• _PROBLEM_:
Write out every entry exactly as given, but omit the pictures.

• _Saved entries_:
<<<<
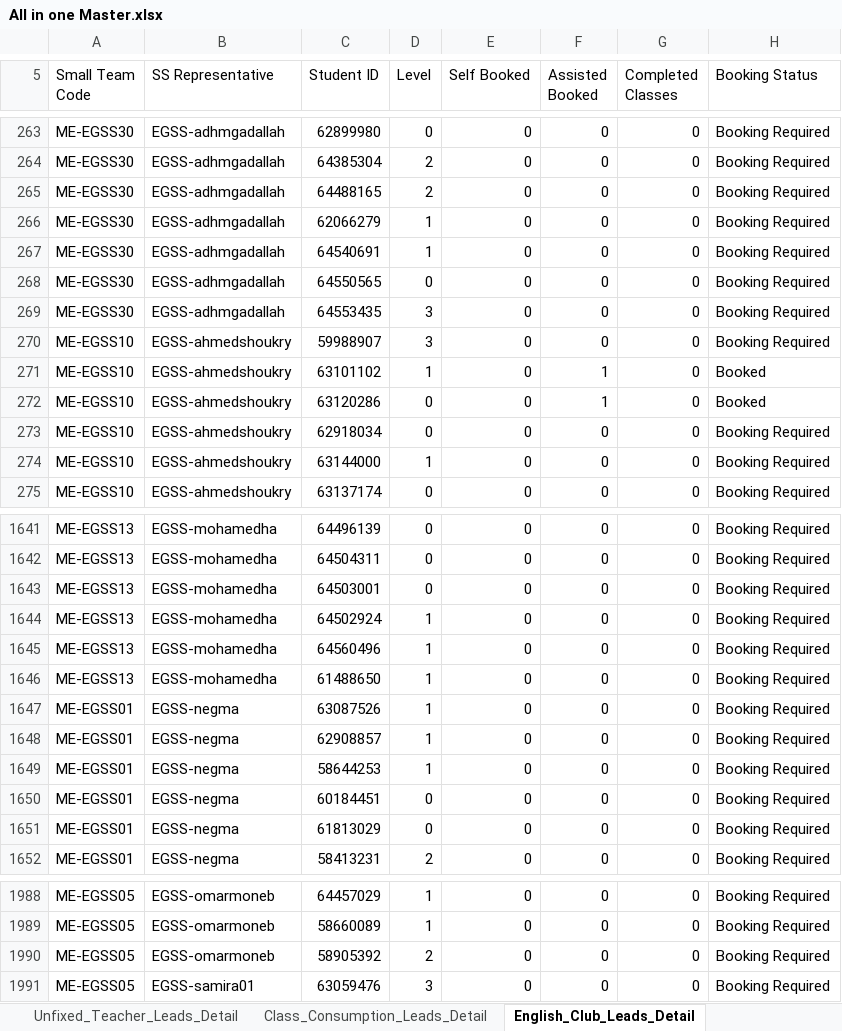
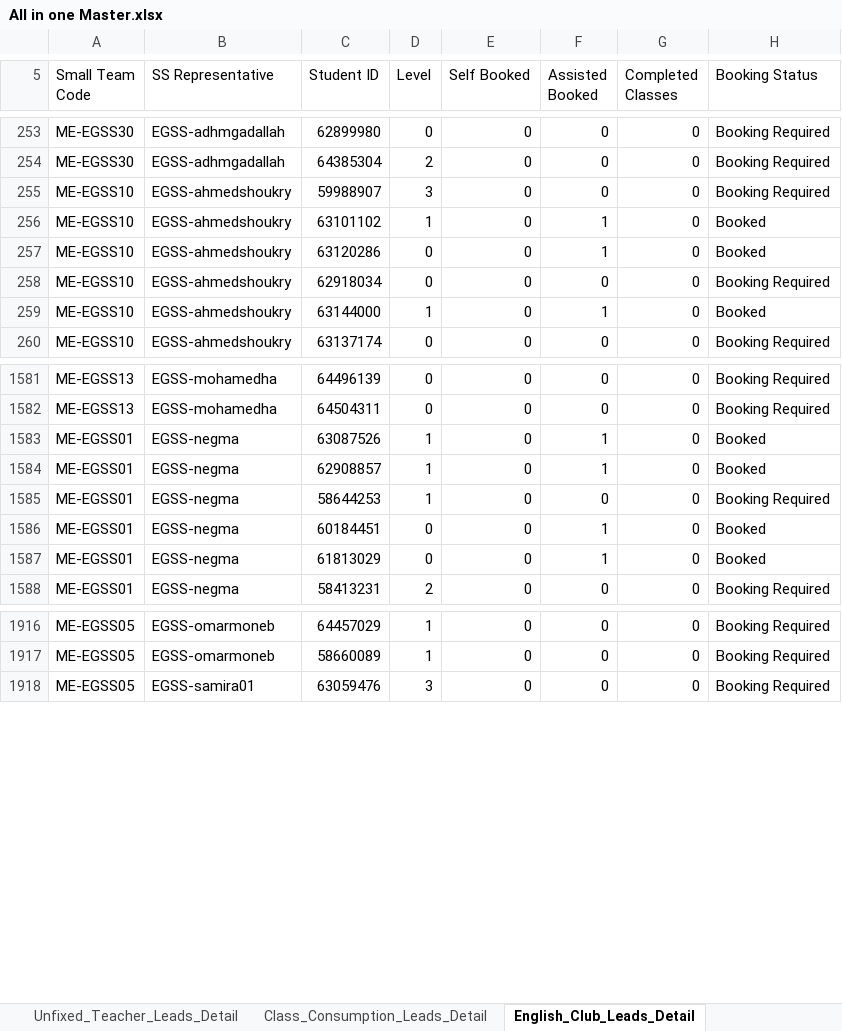
Before and after one commit to husseinelaasar/big-team-01-dashboard, an Excel workbook: attachments/All in one Master.xlsx, sheet English_Club_Leads_Detail, drawn as a sheet; only a part is shown, gaps mark what is left out; values as stored, in another font and other column widths than the file's, no cell formats; removed rows and columns are numbered as before the commit, all else as after; the diff covers the shown part only; the diff names each change by its address in the sheet, - before the commit and + after, or states it on an @@ line.

```diff
--- a/attachments/All in one Master.xlsx (sheet English_Club_Leads_Detail)
+++ b/attachments/All in one Master.xlsx (sheet English_Club_Leads_Detail)
-row 265: ME-EGSS30 | EGSS-adhmgadallah | 64488165 | 2 | 0 | 0 | 0 | Booking Required
-row 266: ME-EGSS30 | EGSS-adhmgadallah | 62066279 | 1 | 0 | 0 | 0 | Booking Required
-row 267: ME-EGSS30 | EGSS-adhmgadallah | 64540691 | 1 | 0 | 0 | 0 | Booking Required
-row 268: ME-EGSS30 | EGSS-adhmgadallah | 64550565 | 0 | 0 | 0 | 0 | Booking Required
-row 269: ME-EGSS30 | EGSS-adhmgadallah | 64553435 | 3 | 0 | 0 | 0 | Booking Required
-F259 (Assisted Booked): 0
+F259 (Assisted Booked): 1
-H259 (Booking Status): Booking Required
+H259 (Booking Status): Booked
-row 1643: ME-EGSS13 | EGSS-mohamedha | 64503001 | 0 | 0 | 0 | 0 | Booking Required
-row 1644: ME-EGSS13 | EGSS-mohamedha | 64502924 | 1 | 0 | 0 | 0 | Booking Required
-row 1645: ME-EGSS13 | EGSS-mohamedha | 64560496 | 1 | 0 | 0 | 0 | Booking Required
-row 1646: ME-EGSS13 | EGSS-mohamedha | 61488650 | 1 | 0 | 0 | 0 | Booking Required
-F1583:F1584 (Assisted Booked): 0
+F1583:F1584 (Assisted Booked): 1
-H1583:H1584 (Booking Status): Booking Required
+H1583:H1584 (Booking Status): Booked
-F1586:F1587 (Assisted Booked): 0
+F1586:F1587 (Assisted Booked): 1
-H1586:H1587 (Booking Status): Booking Required
+H1586:H1587 (Booking Status): Booked
-row 1990: ME-EGSS05 | EGSS-omarmoneb | 58905392 | 2 | 0 | 0 | 0 | Booking Required
```
Also changed, not shown: 7 added rows, 76 removed rows, 32 moved rows and 257 edited cells elsewhere in this sheet, sheet Class_Consumption_Leads_Detail, sheet Unfixed_Teacher_Leads_Detail, sheet SOP_Pending_Leads_Detail, sheet 2- Unfixed Teacher, sheet 3- Class Consumption, sheet 1- Pending SOP, 1 more sheet, cell formats, 23 other files.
>>>>
• _TASK ANSWER_:
Before and after one commit to husseinelaasar/big-team-01-dashboard, an Excel workbook: attachments/All in one Master.xlsx, sheet English_Club_Leads_Detail, drawn as a sheet; only a part is shown, gaps mark what is left out; values as stored, in another font and other column widths than the file's, no cell formats; removed rows and columns are numbered as before the commit, all else as after; the diff covers the shown part only; the diff names each change by its address in the sheet, - before the commit and + after, or states it on an @@ line.

```diff
--- a/attachments/All in one Master.xlsx (sheet English_Club_Leads_Detail)
+++ b/attachments/All in one Master.xlsx (sheet English_Club_Leads_Detail)
-row 265: ME-EGSS30 | EGSS-adhmgadallah | 64488165 | 2 | 0 | 0 | 0 | Booking Required
-row 266: ME-EGSS30 | EGSS-adhmgadallah | 62066279 | 1 | 0 | 0 | 0 | Booking Required
-row 267: ME-EGSS30 | EGSS-adhmgadallah | 64540691 | 1 | 0 | 0 | 0 | Booking Required
-row 268: ME-EGSS30 | EGSS-adhmgadallah | 64550565 | 0 | 0 | 0 | 0 | Booking Required
-row 269: ME-EGSS30 | EGSS-adhmgadallah | 64553435 | 3 | 0 | 0 | 0 | Booking Required
-F259 (Assisted Booked): 0
+F259 (Assisted Booked): 1
-H259 (Booking Status): Booking Required
+H259 (Booking Status): Booked
-row 1643: ME-EGSS13 | EGSS-mohamedha | 64503001 | 0 | 0 | 0 | 0 | Booking Required
-row 1644: ME-EGSS13 | EGSS-mohamedha | 64502924 | 1 | 0 | 0 | 0 | Booking Required
-row 1645: ME-EGSS13 | EGSS-mohamedha | 64560496 | 1 | 0 | 0 | 0 | Booking Required
-row 1646: ME-EGSS13 | EGSS-mohamedha | 61488650 | 1 | 0 | 0 | 0 | Booking Required
-F1583:F1584 (Assisted Booked): 0
+F1583:F1584 (Assisted Booked): 1
-H1583:H1584 (Booking Status): Booking Required
+H1583:H1584 (Booking Status): Booked
-F1586:F1587 (Assisted Booked): 0
+F1586:F1587 (Assisted Booked): 1
-H1586:H1587 (Booking Status): Booking Required
+H1586:H1587 (Booking Status): Booked
-row 1990: ME-EGSS05 | EGSS-omarmoneb | 58905392 | 2 | 0 | 0 | 0 | Booking Required
```
Also changed, not shown: 7 added rows, 76 removed rows, 32 moved rows and 257 edited cells elsewhere in this sheet, sheet Class_Consumption_Leads_Detail, sheet Unfixed_Teacher_Leads_Detail, sheet SOP_Pending_Leads_Detail, sheet 2- Unfixed Teacher, sheet 3- Class Consumption, sheet 1- Pending SOP, 1 more sheet, cell formats, 23 other files.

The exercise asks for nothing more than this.